Some are published on the Gov.uk publications site listed above, but it’s also worth subscribing to an email or RSS alert from the FOI request site WhatDoTheyKnow. You might try a broad search like ‘health’, or a type of organisation, like ‘CCG’.
Another useful source is Parliamentary written answers: these are responses to questions from MPs and Peers and often include tables of data. You can use the sister site TheyWorkForYou to search written answers specifically (use the drop-down menu forSection) and/or specify that you’re only interested in answers from the Department of Health. Here’s an example search for ‘health’.
6. Regulators and auditors
The Care Quality Commission (CQC) inspects a range of health services, from hospitals and GP surgeries to dentists and care homes.
It publishes some (not very useful) data that basically lists details on the “places that provide care”, including the date last inspected. But its most useful data – results from almost 100,000 inspections, comes from browsing its directory and clicking on individual links.
Also worth looking at is the National Audit Office, which has a section of reports on health and social care.
Scotland, Northern Ireland and Wales
Many of the links above relate to data for England, but the same data is normally available at similar sites in Scotland, Wales and Northern Ireland – these include:
- NHS National Services Scotland has its own Information Services Division, there’s a Scottish Public Health Observatory, and Scotland’s government has apage on health statistics. Audit Scotland publishes audits on council performanceincluding issues related to health, such as social care.
- Wales has a number of data sources including the statistics section of the Welsh Government website; NHS Wales‘s data page; and StatsWales‘s data on health and social care. The Wales Audit Office is another useful source of health reports.
- In Northern Ireland the Department of Health, Social Services and Public Safety is the first port of call, with data on public health just one of a number of areas available in its statistics and research section.

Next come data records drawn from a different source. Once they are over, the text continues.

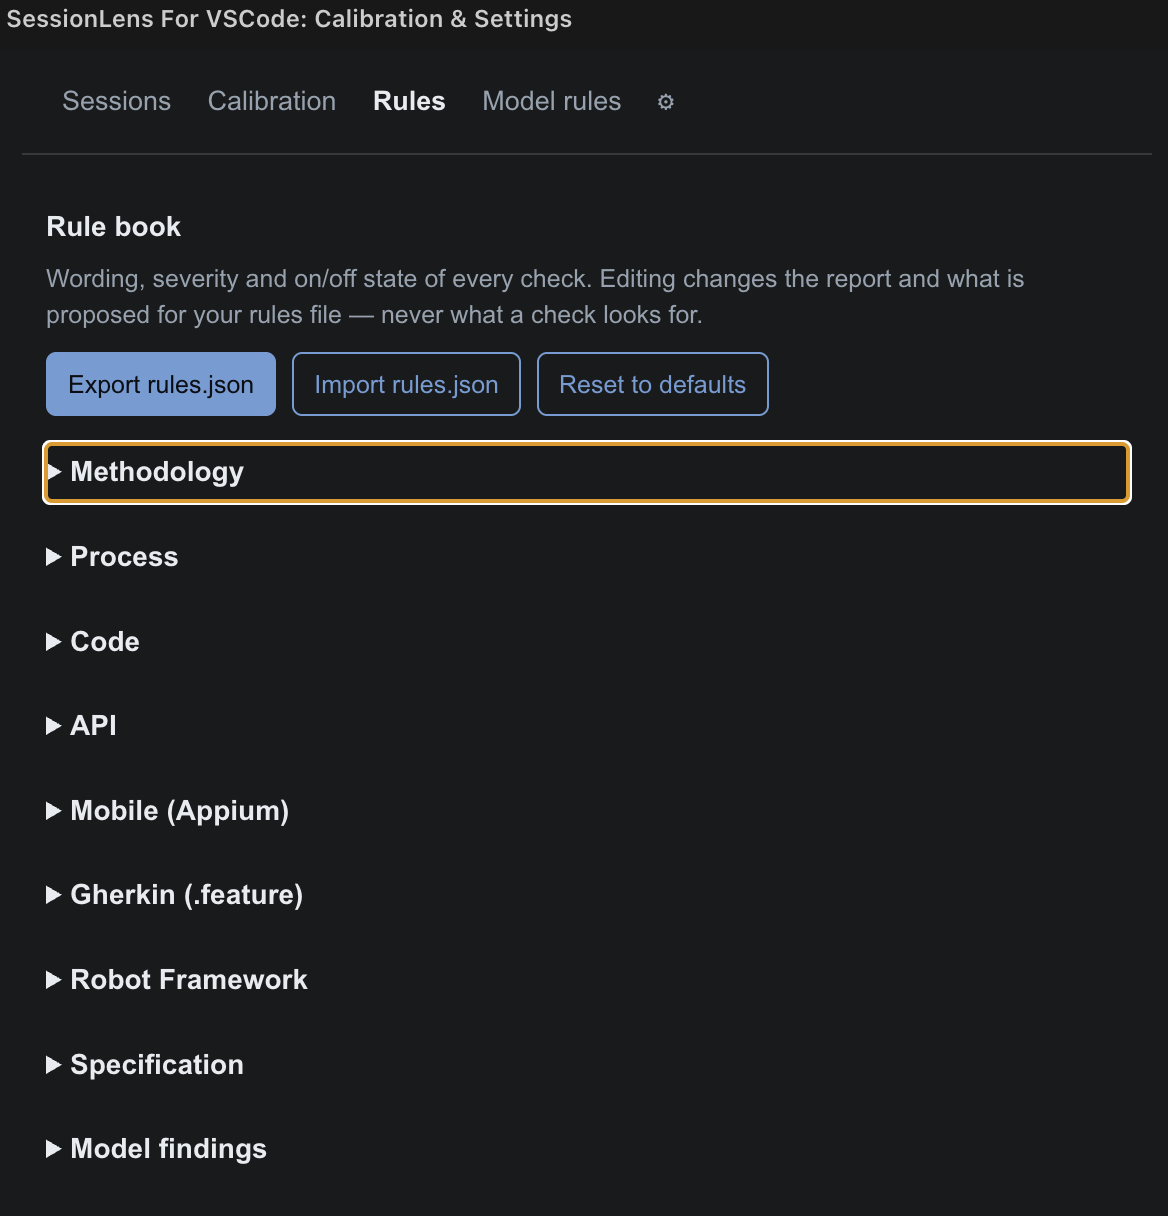
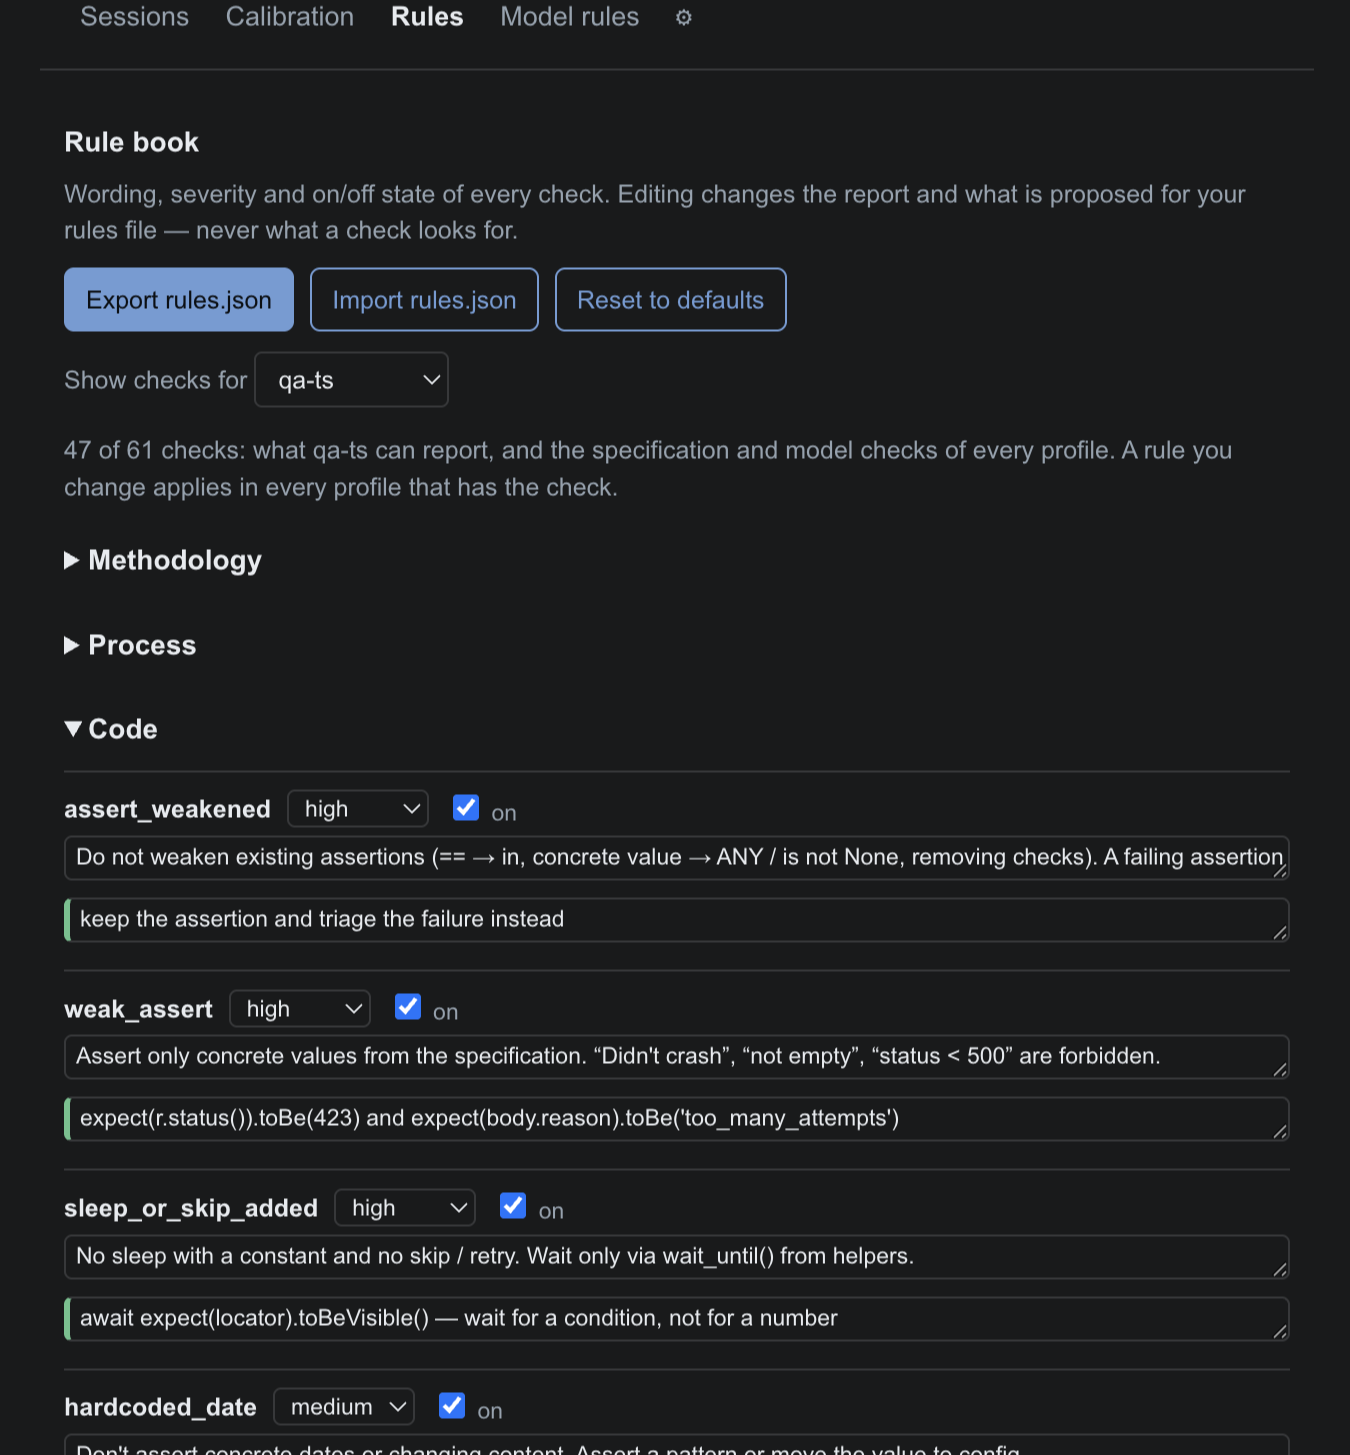
docs: a new screenshot of the Rules tab
The old one predates 0.1.109 (the panel's old title, a focus ring) and
had no Show checks for. The new one shows qa-ts picked and the Code
group open: severity, on/off, rule and good example of each check.

diff --git a/readme.md b/readme.md
@@ -120,7 +120,7 @@ Learning from your verdicts.
 
 ### Rules
 
-![The Rules tab: the rule book, with every check grouped and exportable as rules.json](media/screenshots/rules.png)
+![The Rules tab: Show checks for qa-ts, and the Code group open with each check's severity, on/off, rule and good example](media/screenshots/rules.png)
 
 The rule book. See [the next section](#rules-the-rule-book).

There’s also Health and Social Care in Northern Ireland‘s Public Health Agency, which publishes surveillance data on infectious diseases, vaccination and specific infections, and the Northern Ireland Audit Office.